LIVE REVIEW: Swallow the Sun + Oceans of Slumber + Aeonian Sorrow @ Camden Underworld
It’s precisely 7pm on a Monday night, and the freshly-birthed drudgery of a new working week has had ample time to take effect – judging, at least, by the endless hordes of weary-looking Londoners jostling their way home through the hectic streets of a presently heaving Camden Town. So it’s with no small amount of amusing irony to note that the sizeable crowd of black-clad metal fans camped up outside The World’s End should be the ones looking so uncharacteristically cheery this evening. And with tonight marking the long-awaited return of Finnish doom luminaries Swallow The Sun, the presently buzzing atmosphere is easily understandable to anyone familiar with the band’s electrifying, heartrendingly affecting craft. From gorgeously ethereal symphonic trappings to bracing feats of undiluted aggression and deathly atmospheres so richly awash with feeling as to permeate the very fibre of one’s being, theirs is a rare, blackly magnetic magic indeed.

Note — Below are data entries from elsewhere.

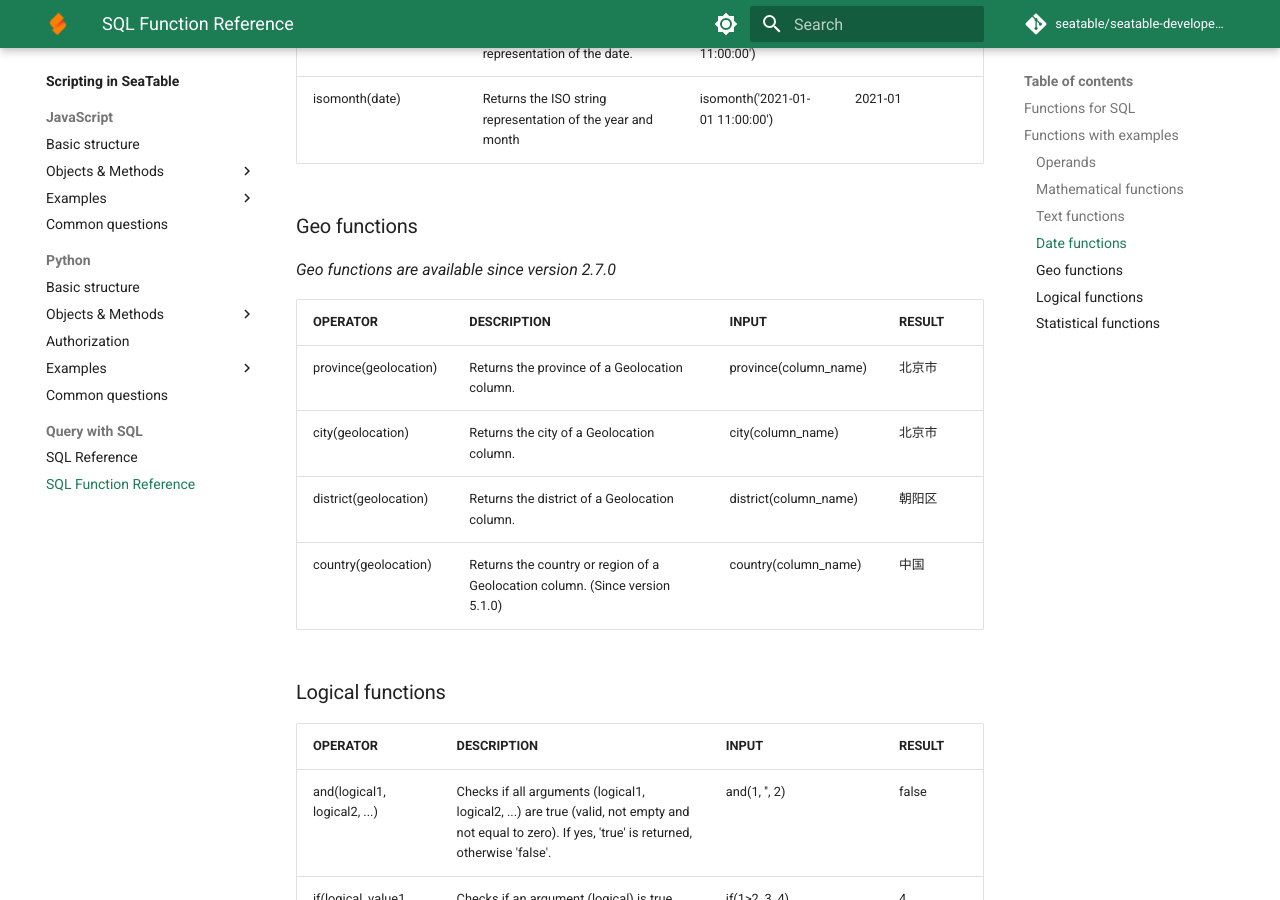
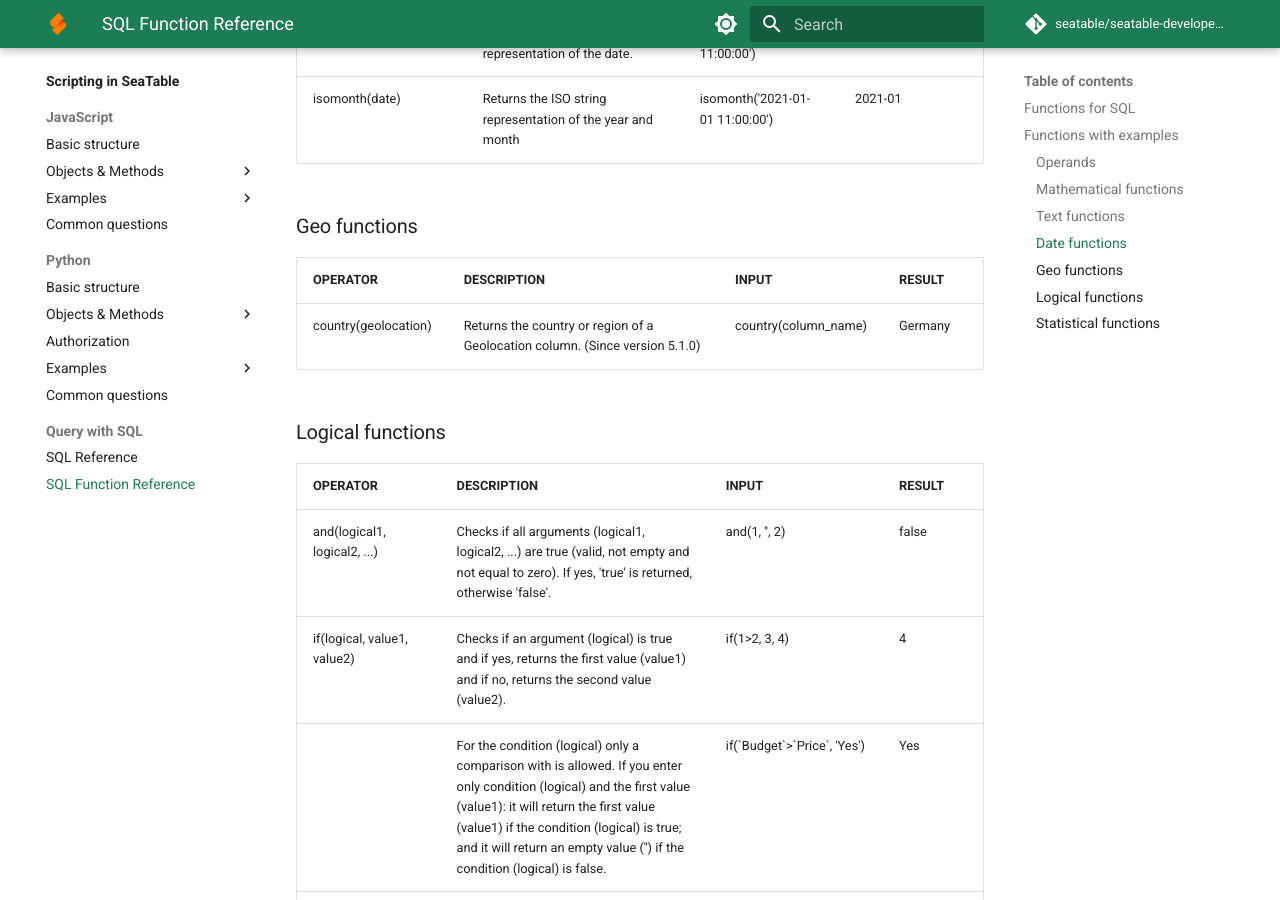
Before and after one commit to seatable/seatable-developer-docs, an MkDocs documentation site: the page built from docs/scripts/sql/functions.md, in a window 1280 px wide and 900 px high, scrolled down 12900 px. Built offline with MkDocs 1.6.1 and Material for MkDocs 9.7.7, drawn with Linux system fonts in a browser that asks for light colours; comment, search, counter and statistics services are not loaded.

Commit message:
Update functions.md
Remove province, city, district functions, which is not useful for global users.

```diff
--- a/docs/scripts/sql/functions.md
+++ b/docs/scripts/sql/functions.md
@@ -154,14 +154,9 @@ When passing a parameter with time or date type, you can specify a contant in "2
 
 ### Geo functions
 
-_Geo functions are available since version 2.7.0_
-
 | OPERATOR              | DESCRIPTION                                   | INPUT                 | RESULT |
 | :-------------------- | :-------------------------------------------- | :-------------------- | :----- |
-| province(geolocation) | Returns the province of a Geolocation column. | province(column_name) | 北京市 |
-| city(geolocation)     | Returns the city of a Geolocation column.     | city(column_name)     | 北京市 |
-| district(geolocation) | Returns the district of a Geolocation column. | district(column_name) | 朝阳区 |
-| country(geolocation)  | Returns the country or region of a Geolocation column. (Since version 5.1.0) | country(column_name) | 中国 |
+| country(geolocation)  | Returns the country or region of a Geolocation column. (Since version 5.1.0) | country(column_name) | Germany |
 
 ### Logical functions
 
```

But, for the present moment, it’s down to melodic doomsters Aeonian Sorrow to open proceedings in suitably evocative style. With their lofty strains of luscious soprano soaring airily atop expansive slabs of pleasingly abrasive groove, there’s no mistaking the crushing, existential torment emanating from every lusciously gothic inch of this thoroughly emotive affair. It’s scarcely the most distinctive or original of musical formulas, but perhaps it’s precisely these instantly recognisable trappings that so effortlessly lure listeners into this quintessentially doom-laden spectacle.
Such safely familiar sonic territories are, however, nowhere to be found within the sultry, restlessly turbulent throes of Oceans of Slumber’s mesmerising set. Through gargantuan tidal waves of churning bass and frantically battering percussion, vocalist Cammie Gilbert’s crooning, richly luxuriant vocal prowess glimmers like a blinding beacon of light in the unrelenting, riff-laden darkness that presently surrounds her. Arms held high, weaving elegant symmetries in the air, her unique melding of full-bodied intensity and emotive sweetness makes for a truly electrifying stage presence. Assuming a fluidly lush richness of sound atop layer upon layer of intricate fretwork mere moments before plunging into a ragged onslaught of aggression, these restlessly intense compositions leave many a jaw agape before the Texans exit the stage to deafening waves of riotous applause.
In a world dominated by mindlessly derivative trends, pale imitations and posers, every so often we’re reminded of the limitlessly moving potential of music in its purest and most authentically undiluted form. That most ageless and ritualistic of artistic mediums that, within the space of a mere few, carefully placed notes, can anger, entrance, seduce - sometimes even destroy us. Taking us places we’d never dreamed possible. Bringing old, long-buried memories bubbling to the surface and overflowing in a gushing profusion of feeling. Suffice it to say that Swallow the Sun are one such rare and wondrously evocative outfit.
Beneath eerily flickering strains of pale stage lighting, the sombre assembly enter the stage as echoing flurries of Gregorian chants flood the auditorium with their duskily intoxicating presence. Then, a deathly hush and stillness of motion descends, hanging thick and suspenseful in the dense, prevailing darkness. It has begun…
Plunging listeners headlong into the crushing, restlessly accelerating blasts and flourishing strings of ‘When A Shadow is Forced Into the Light’, the Finns’ deft counterbalancing of quietly affecting restraint and untamed brutality is on impeccable form from the get-go. Despite their black-robed, restlessly stirring forms being all but enveloped in densely impenetrable darkness, there’s no mistaking the raw, relentlessly clawing grief attached to this most painfully intense and intimately personal of albums. Taking ample time to allow its glimmering, delicately unravelling melodies to seep deep into the synapses, ‘Firelights’s’ blackened eruption of tortured screams and delectably gothic organ notes palpabl